The question about the simulation of a gun is still a puzzle. I’ve watched the video a number of times, there is some movement, but it’s not clear that it’s a simulation of a weapon and even the witnesses who come forward are giving conflicting statements. There is ammunition found, but not a weapon. Some believe that means the defendant discarded it, but one would think a gun would have been found if discarded near the scene.
Then there is the fact that they describe the “officer was struck with a bottle on the side of his head.”
Mr. Gennaco writes, “The above statement contained information that had not been proven at the time of the release and was never established.” We learn that “while a person provided a bottle to one of the involved officers and told the officer that he had been hit by that bottle, that witness was never identified and the investigation was unable to prove that the officer had been struck by a bottle during the incident.”
Hence, that conduct was never charged by the district attorney.
Next, “The surrounding crowd was hostile and presented a serious threat to the officers, who were easily identifiable by their displayed badges and attire.”
Here again, the crowd never surrounded the officers and most of the crowd was not hostile or engaged with the officers, as “many can be described as onlookers.” Moreover, “Two of the officers were not easily identifiable by their displayed badges and attire, at least not at the beginning of the encounter.”

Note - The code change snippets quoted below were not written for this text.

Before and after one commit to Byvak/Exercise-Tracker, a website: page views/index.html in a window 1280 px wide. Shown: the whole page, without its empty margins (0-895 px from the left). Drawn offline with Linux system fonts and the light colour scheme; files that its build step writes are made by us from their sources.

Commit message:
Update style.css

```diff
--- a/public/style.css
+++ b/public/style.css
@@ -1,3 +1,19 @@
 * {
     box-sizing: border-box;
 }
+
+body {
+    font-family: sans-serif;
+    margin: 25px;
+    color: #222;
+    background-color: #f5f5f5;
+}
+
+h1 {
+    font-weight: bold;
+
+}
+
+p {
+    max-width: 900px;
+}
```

Further, “One [officer] suffered injuries to his eye and face and the other was treated for a bleeding head wound caused by a bottle.”
Mr. Gennaco writes that “neither at the time of the press release or at any time during the investigation was it able to be proven that the officer was definitively struck with a bottle, let alone that it caused his bleeding head wound.”
To me this description of being hit with a bottle – proven now to be inaccurate – was critical in shaping the early public view of this incident. But for the inadvertent dash cam video from a passerby, we might not know what really happened here and that is a scary prospect.
Still, I don’t think Chief Pytel, who writes a response to the report, goes far enough when he says that “some of the information released to the public following the picnic day incident was determined to be inaccurate, poorly worded and/or not objective, none of which are acceptable.
“The initial press release is retracted in its entirety,” he says. “The release has been removed from the police department website.”
He adds, “I apologize that inaccurate/misleading information was released in this incident and not timely corrected by the Office of the Police Chief. Ultimately, it is the responsibility of the Office of the Police Chief to determine that only accurate and pertinent information is released.”
To me, we need to understand why information was released to the public – even after the video was available to the police – that was inaccurate, and why it was allowed to remain in the public space uncorrected.
It would be one thing if this was merely the chief getting inaccurate information from his men in the field. But in this case, even after video was available, he was putting out provably inaccurate information and using it to justify the actions of his police officers.
We need more than a retraction, we need an explanation and assurances that this will not happen again.
—David Greenwald reporting